Institute of Health Metrics and Evaluation, University of Washington, 2017)

11% of the world’s population was undernourished in 2016.
Institute of Health Metrics and Evaluation, University of Washington, 2017


More than a billion people worldwide live with mental health and substance misuse disorders. Depression is one of the top 10 causes of ill health in all but four countries.
Institute of Health Metrics and Evaluation at the University of Washington, 2017

Depressive disorders ranked as the third leading cause of the global burden of disease in 2004, but will move into first place by 2030.
WHO, 2012 

When it comes to happiness, humanity is only about halfway up the ladder, with an average global happiness score
of 5.3 out of 10.
UN’s World Happiness Report, 2017


Environmental pollution is now responsible for 16% of all world deaths: killing 3X more people than AIDS, tuberculosis and malaria combined and 15X more than wars and all other forms of violence.
Simon Fraser University, 2017

Twelve million people die annually as a result of living or working in an unhealthy environment (from exposure to air and water pollution, climate change and chemicals). That’s almost one in four of global deaths.
WHO, 2017

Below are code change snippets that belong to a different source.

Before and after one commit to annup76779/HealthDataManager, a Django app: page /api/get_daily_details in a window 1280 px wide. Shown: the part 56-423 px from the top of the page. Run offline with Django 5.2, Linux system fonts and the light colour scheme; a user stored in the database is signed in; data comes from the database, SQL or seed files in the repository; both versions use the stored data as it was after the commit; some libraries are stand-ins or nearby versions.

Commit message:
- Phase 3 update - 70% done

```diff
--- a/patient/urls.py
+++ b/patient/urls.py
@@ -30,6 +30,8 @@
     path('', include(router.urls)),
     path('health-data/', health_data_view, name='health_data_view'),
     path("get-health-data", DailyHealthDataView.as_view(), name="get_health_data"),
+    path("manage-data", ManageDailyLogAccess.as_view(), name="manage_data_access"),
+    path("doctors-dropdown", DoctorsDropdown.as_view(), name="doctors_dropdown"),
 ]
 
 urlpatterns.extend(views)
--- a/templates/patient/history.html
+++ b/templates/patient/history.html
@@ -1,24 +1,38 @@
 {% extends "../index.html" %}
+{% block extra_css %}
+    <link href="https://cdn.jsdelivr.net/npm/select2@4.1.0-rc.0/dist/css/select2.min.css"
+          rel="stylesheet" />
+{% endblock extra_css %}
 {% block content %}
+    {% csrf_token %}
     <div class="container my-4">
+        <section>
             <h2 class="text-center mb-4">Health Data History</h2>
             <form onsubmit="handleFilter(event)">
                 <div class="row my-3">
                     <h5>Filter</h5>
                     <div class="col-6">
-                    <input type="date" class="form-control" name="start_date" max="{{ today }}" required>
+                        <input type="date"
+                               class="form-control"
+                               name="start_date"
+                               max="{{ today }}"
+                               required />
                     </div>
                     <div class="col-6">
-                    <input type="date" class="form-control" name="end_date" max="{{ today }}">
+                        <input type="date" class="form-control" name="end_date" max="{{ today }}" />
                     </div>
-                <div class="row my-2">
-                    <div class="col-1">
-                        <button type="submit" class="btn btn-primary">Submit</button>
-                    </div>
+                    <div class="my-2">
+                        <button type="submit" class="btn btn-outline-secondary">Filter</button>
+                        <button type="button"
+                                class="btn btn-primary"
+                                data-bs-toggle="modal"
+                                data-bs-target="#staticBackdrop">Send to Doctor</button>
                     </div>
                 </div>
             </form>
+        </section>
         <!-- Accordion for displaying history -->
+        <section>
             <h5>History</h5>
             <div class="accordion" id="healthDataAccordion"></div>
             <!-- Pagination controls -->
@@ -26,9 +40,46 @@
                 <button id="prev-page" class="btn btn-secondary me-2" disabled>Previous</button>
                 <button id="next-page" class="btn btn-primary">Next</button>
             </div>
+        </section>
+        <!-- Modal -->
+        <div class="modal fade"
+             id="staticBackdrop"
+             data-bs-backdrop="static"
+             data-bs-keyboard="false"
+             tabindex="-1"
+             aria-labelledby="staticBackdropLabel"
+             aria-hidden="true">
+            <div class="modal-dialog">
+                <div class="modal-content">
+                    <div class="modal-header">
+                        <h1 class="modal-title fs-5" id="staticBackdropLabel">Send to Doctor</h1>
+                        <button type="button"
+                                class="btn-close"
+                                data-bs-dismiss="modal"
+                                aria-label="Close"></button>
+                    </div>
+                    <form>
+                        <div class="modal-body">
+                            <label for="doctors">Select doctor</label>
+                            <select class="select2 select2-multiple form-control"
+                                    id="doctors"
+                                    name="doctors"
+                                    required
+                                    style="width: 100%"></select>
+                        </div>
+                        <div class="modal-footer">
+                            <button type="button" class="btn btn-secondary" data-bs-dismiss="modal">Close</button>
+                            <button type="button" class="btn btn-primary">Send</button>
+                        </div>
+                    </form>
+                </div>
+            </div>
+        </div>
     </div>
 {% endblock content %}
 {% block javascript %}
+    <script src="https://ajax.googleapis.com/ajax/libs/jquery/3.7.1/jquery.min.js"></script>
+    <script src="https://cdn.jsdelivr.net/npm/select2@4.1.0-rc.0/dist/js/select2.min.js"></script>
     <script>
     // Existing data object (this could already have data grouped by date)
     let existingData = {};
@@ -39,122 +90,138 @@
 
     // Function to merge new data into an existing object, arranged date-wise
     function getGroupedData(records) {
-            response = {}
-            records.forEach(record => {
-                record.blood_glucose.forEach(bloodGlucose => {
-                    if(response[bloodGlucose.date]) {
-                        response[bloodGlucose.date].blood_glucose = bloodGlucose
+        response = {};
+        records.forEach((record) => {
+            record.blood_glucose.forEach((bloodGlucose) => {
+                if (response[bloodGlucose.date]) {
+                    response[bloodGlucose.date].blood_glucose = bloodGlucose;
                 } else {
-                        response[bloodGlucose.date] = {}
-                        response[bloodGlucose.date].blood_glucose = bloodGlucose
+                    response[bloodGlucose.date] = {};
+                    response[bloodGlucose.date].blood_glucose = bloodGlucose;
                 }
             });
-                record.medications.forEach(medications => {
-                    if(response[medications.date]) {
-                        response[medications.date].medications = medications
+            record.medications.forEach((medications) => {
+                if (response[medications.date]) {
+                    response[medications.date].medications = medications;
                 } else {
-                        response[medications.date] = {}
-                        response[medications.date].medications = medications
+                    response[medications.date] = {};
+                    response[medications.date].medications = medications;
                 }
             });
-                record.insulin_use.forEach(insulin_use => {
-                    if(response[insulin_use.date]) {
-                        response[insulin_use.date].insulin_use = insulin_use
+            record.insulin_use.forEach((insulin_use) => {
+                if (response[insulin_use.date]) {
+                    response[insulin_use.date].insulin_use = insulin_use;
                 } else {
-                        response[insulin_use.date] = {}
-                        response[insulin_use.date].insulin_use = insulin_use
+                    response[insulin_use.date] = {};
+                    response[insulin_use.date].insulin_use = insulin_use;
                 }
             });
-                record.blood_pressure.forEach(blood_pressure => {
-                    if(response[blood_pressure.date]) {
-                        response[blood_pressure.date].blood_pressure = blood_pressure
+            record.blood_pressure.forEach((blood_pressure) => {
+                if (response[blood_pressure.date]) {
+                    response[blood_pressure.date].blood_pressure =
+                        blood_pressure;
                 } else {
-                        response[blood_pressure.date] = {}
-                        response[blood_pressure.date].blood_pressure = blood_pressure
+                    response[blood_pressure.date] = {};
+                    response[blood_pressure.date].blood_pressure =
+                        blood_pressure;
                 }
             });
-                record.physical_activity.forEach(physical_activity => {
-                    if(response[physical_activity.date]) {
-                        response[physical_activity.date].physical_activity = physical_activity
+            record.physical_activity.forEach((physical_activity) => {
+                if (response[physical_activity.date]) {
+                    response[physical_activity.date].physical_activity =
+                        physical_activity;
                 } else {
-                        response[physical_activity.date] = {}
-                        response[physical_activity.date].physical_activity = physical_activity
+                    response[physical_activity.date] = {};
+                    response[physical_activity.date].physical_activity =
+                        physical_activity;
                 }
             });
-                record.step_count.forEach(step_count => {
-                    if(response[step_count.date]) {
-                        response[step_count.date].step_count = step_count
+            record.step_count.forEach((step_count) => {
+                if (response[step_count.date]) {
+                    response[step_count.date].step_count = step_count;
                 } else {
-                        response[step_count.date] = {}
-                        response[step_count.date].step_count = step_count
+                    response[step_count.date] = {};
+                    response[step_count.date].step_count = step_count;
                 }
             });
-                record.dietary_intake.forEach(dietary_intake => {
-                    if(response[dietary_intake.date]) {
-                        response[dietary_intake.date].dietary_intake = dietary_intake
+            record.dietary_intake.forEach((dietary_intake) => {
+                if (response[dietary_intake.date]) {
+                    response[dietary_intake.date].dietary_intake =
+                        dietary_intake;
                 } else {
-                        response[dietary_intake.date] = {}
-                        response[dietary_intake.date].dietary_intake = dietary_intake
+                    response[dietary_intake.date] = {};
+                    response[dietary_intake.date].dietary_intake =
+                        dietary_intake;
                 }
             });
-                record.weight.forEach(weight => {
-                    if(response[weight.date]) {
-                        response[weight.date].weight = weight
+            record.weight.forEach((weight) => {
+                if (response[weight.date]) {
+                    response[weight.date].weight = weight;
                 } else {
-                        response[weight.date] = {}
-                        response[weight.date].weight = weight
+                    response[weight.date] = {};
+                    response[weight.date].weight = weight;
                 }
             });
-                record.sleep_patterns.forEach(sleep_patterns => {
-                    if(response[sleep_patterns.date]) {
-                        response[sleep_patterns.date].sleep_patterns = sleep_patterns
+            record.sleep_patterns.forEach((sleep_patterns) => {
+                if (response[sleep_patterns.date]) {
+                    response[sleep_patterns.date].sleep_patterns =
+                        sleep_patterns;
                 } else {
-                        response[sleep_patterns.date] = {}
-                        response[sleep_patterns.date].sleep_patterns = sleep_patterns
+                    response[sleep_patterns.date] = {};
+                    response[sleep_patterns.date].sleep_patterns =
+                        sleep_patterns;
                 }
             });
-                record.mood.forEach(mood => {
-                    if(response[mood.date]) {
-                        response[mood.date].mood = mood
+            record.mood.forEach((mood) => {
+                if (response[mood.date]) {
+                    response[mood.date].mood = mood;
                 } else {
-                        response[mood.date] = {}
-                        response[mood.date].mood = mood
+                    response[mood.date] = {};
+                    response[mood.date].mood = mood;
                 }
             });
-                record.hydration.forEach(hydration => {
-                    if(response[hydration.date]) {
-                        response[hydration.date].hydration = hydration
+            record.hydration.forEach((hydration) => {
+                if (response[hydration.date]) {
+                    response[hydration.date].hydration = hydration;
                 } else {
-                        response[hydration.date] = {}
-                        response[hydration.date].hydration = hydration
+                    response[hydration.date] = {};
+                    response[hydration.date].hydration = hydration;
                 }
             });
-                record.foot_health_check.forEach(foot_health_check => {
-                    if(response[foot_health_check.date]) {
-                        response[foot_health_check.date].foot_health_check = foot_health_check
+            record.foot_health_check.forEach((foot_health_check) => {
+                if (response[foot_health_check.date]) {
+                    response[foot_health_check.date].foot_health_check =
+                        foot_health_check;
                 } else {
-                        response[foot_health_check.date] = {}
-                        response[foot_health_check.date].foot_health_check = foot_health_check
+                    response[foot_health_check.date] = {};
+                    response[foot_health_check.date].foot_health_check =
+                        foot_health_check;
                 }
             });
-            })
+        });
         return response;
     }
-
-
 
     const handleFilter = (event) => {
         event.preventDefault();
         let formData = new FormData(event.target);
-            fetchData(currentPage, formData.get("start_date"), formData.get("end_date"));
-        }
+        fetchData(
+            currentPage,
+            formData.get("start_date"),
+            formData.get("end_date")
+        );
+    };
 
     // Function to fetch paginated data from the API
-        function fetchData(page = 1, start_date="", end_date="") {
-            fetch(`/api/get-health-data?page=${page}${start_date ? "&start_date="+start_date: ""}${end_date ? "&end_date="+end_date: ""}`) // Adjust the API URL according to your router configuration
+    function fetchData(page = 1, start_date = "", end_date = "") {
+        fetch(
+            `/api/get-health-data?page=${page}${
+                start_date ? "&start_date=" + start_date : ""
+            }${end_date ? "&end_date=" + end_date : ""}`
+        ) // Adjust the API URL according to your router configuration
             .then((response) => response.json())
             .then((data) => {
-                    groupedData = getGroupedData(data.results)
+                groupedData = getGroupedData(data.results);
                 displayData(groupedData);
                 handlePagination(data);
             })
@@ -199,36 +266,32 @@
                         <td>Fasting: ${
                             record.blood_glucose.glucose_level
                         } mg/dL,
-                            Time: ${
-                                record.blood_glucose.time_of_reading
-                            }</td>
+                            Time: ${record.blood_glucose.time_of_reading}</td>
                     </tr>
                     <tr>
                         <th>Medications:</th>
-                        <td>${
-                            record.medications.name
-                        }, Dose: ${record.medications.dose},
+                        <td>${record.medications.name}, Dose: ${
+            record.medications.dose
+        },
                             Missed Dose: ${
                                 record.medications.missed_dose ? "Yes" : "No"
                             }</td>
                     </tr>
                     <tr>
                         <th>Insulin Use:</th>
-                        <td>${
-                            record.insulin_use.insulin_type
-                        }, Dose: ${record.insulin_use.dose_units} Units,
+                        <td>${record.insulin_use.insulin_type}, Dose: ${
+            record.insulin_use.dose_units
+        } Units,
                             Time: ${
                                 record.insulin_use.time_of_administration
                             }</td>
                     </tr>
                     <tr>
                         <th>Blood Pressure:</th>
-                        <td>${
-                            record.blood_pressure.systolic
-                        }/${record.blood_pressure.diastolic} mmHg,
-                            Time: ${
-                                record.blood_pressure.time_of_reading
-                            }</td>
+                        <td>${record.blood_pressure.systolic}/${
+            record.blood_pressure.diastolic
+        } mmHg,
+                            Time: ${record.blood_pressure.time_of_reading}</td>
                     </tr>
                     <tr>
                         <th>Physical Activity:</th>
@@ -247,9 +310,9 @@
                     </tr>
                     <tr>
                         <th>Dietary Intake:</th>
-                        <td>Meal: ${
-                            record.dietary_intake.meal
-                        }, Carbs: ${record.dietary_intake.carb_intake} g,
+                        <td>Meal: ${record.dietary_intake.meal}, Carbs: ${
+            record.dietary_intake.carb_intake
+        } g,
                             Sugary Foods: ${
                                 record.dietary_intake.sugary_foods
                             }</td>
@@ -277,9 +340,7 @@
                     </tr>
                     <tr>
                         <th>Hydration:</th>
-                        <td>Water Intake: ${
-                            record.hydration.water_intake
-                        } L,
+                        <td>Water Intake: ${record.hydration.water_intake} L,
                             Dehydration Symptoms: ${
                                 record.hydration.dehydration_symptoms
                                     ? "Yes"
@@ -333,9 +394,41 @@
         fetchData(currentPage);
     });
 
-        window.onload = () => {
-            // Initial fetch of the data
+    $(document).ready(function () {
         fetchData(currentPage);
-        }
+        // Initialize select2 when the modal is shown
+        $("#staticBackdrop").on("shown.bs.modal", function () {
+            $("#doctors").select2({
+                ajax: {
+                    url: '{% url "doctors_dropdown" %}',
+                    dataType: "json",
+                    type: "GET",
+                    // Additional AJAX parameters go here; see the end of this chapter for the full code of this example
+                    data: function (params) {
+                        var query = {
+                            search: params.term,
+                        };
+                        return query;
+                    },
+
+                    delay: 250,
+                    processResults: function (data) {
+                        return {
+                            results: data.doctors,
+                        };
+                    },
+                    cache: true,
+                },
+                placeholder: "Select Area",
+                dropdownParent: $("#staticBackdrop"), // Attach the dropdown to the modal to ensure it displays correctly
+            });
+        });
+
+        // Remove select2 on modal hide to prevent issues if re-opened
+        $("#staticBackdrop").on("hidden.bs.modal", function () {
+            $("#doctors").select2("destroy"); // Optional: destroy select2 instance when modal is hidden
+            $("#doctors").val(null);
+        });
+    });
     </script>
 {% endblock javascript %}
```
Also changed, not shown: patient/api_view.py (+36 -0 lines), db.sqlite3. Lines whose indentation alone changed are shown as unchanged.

Every year, environmental pollutants kill an estimated 1.7 million children under the age of five. That means one in four deaths for children aged one month to five-years-old.
WHO, 2017


Worldwide, the cost of unwell workers represents 10-15% of global economic output. In the U.S. alone, an unhealthy workforce costs $2.2 trillion annually – a staggering 12 percent of GDP.
Global Wellness Institute, 2016